> [Problem details]: Look at each line below and count those with the word "name"; the answer is that number only.

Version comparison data
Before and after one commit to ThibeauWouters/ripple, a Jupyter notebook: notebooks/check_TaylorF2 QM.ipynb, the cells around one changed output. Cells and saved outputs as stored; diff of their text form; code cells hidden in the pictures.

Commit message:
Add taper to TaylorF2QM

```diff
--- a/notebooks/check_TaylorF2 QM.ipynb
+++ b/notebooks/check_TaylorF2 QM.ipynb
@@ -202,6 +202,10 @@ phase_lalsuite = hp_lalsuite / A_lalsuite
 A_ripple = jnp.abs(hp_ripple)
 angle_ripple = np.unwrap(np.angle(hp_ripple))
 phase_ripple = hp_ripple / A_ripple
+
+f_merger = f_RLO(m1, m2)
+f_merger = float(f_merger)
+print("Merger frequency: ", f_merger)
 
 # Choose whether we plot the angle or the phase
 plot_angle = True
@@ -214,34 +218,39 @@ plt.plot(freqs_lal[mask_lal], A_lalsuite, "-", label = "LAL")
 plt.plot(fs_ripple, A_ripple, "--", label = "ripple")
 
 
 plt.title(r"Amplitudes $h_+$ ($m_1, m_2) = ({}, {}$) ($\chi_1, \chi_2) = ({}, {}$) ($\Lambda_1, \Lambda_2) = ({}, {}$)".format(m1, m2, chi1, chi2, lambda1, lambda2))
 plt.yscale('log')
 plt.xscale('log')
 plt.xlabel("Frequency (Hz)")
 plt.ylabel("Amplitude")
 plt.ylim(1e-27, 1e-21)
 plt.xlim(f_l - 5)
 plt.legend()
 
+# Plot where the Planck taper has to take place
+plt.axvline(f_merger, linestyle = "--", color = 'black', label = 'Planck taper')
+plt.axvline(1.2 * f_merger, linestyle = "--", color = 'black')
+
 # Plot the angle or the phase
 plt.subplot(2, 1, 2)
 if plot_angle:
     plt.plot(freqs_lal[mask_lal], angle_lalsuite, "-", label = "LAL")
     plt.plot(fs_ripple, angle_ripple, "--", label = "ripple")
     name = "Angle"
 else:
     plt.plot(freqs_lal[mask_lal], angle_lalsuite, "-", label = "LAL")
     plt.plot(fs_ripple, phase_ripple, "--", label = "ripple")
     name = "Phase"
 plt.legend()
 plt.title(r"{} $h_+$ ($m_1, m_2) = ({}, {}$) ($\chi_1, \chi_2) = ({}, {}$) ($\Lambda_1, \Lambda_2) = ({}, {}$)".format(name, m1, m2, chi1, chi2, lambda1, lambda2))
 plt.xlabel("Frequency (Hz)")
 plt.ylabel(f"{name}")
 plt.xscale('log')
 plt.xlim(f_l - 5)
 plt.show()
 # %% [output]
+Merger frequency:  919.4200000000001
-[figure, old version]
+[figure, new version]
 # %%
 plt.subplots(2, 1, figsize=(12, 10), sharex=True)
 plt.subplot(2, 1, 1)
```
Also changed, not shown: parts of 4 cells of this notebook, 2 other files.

> [Response box]: 4